# [What is needed]
Verbatim copy without pictures. Please print every entry as it stands.

# [Data extract]
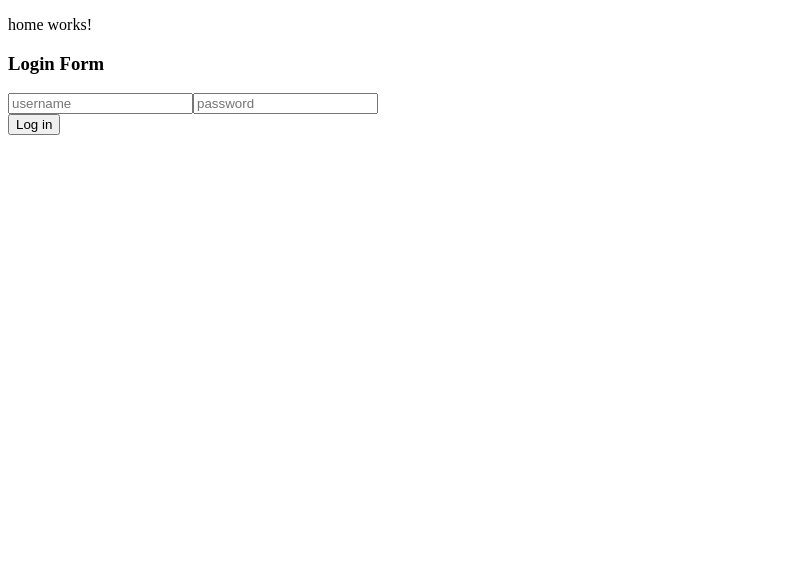
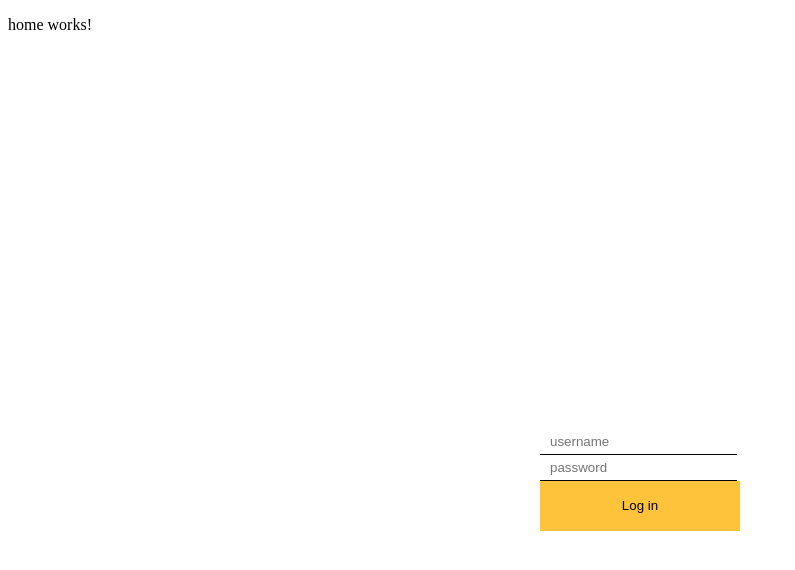
Before and after one commit to Dark0o/PhotoAlbum, an Angular app: page /home in a window 1280 px wide. Shown: the top 570 px of the page, without its empty margins (0-795 px from the left). Built offline with nearby package versions, Linux system fonts and the light colour scheme.

Commit message:
Create Users and Auth Service

```diff
--- a/src/app/app.module.ts
+++ b/src/app/app.module.ts
@@ -8,6 +8,8 @@ import { AlbumsComponent } from './albums/albums.component';
 import { PhotosComponent } from './photos/photos.component';
 import { RoutingModule } from './routing/routing.module';
 import { FormsModule } from '@angular/forms';
+import { UsersService } from './services/users.service';
+import { AuthService } from './services/auth/auth.service';
 
 @NgModule({
   declarations: [
@@ -18,7 +20,7 @@ import { FormsModule } from '@angular/forms';
     PhotosComponent,
   ],
   imports: [BrowserModule, RoutingModule, FormsModule],
-  providers: [],
+  providers: [UsersService, AuthService],
   bootstrap: [AppComponent],
 })
 export class AppModule {}
--- a/src/app/login/login.component.scss
+++ b/src/app/login/login.component.scss
@@ -0,0 +1,41 @@
+.container{
+    color: white;
+    font-family: 'Muli', sans-serif;
+    display: flex;
+    flex-direction: column;
+    align-items: center;
+    justify-content: center;
+    height: 100vh;
+    overflow: hidden;
+    margin: 0;
+}
+
+.btn-container{
+    display: flex;
+    flex-direction: row;
+    justify-content: space-around;
+}
+
+.input-container{
+    width: 200px;
+}
+
+.fields{
+    border:none;
+    border-bottom: 1px solid black;
+    padding: 5px 10px;
+    outline: none;
+}
+
+[placeholder]:focus::-webkit-input-placeholder {
+    transition: text-indent 0.4s 0.4s ease;
+    text-indent: -100%;
+    opacity: 1;
+ }
+
+ .btn{
+     width: 200px;
+     background-color: #FFC23B;
+     border: none;
+     height: 50px;
+ }
--- /dev/null
+++ b/src/app/services/users.service.ts
@@ -0,0 +1,26 @@
+export class UsersService {
+  private users = [
+    {
+      userName: 'laza',
+      password: 'lazic',
+    },
+    {
+      userName: 'pera',
+      password: 'peric',
+    },
+    {
+      userName: 'jova',
+      password: 'jovic',
+    },
+  ];
+
+  userExists(username: string, password: string) {
+    let existingUser = this.users.filter(
+      (u) => u.userName === username && u.password === password
+    );
+    if (existingUser.length === 1) {
+      return true;
+    }
+    return false;
+  }
+}
```
Also changed, not shown: src/app/services/auth/auth.service.ts (added, +8 -0 lines).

# [Output for this task]
Before and after one commit to Dark0o/PhotoAlbum, an Angular app: page /home in a window 1280 px wide. Shown: the top 570 px of the page, without its empty margins (0-795 px from the left). Built offline with nearby package versions, Linux system fonts and the light colour scheme.

Commit message:
Create Users and Auth Service

```diff
--- a/src/app/app.module.ts
+++ b/src/app/app.module.ts
@@ -8,6 +8,8 @@ import { AlbumsComponent } from './albums/albums.component';
 import { PhotosComponent } from './photos/photos.component';
 import { RoutingModule } from './routing/routing.module';
 import { FormsModule } from '@angular/forms';
+import { UsersService } from './services/users.service';
+import { AuthService } from './services/auth/auth.service';
 
 @NgModule({
   declarations: [
@@ -18,7 +20,7 @@ import { FormsModule } from '@angular/forms';
     PhotosComponent,
   ],
   imports: [BrowserModule, RoutingModule, FormsModule],
-  providers: [],
+  providers: [UsersService, AuthService],
   bootstrap: [AppComponent],
 })
 export class AppModule {}
--- a/src/app/login/login.component.scss
+++ b/src/app/login/login.component.scss
@@ -0,0 +1,41 @@
+.container{
+    color: white;
+    font-family: 'Muli', sans-serif;
+    display: flex;
+    flex-direction: column;
+    align-items: center;
+    justify-content: center;
+    height: 100vh;
+    overflow: hidden;
+    margin: 0;
+}
+
+.btn-container{
+    display: flex;
+    flex-direction: row;
+    justify-content: space-around;
+}
+
+.input-container{
+    width: 200px;
+}
+
+.fields{
+    border:none;
+    border-bottom: 1px solid black;
+    padding: 5px 10px;
+    outline: none;
+}
+
+[placeholder]:focus::-webkit-input-placeholder {
+    transition: text-indent 0.4s 0.4s ease;
+    text-indent: -100%;
+    opacity: 1;
+ }
+
+ .btn{
+     width: 200px;
+     background-color: #FFC23B;
+     border: none;
+     height: 50px;
+ }
--- /dev/null
+++ b/src/app/services/users.service.ts
@@ -0,0 +1,26 @@
+export class UsersService {
+  private users = [
+    {
+      userName: 'laza',
+      password: 'lazic',
+    },
+    {
+      userName: 'pera',
+      password: 'peric',
+    },
+    {
+      userName: 'jova',
+      password: 'jovic',
+    },
+  ];
+
+  userExists(username: string, password: string) {
+    let existingUser = this.users.filter(
+      (u) => u.userName === username && u.password === password
+    );
+    if (existingUser.length === 1) {
+      return true;
+    }
+    return false;
+  }
+}
```
Also changed, not shown: src/app/services/auth/auth.service.ts (added, +8 -0 lines).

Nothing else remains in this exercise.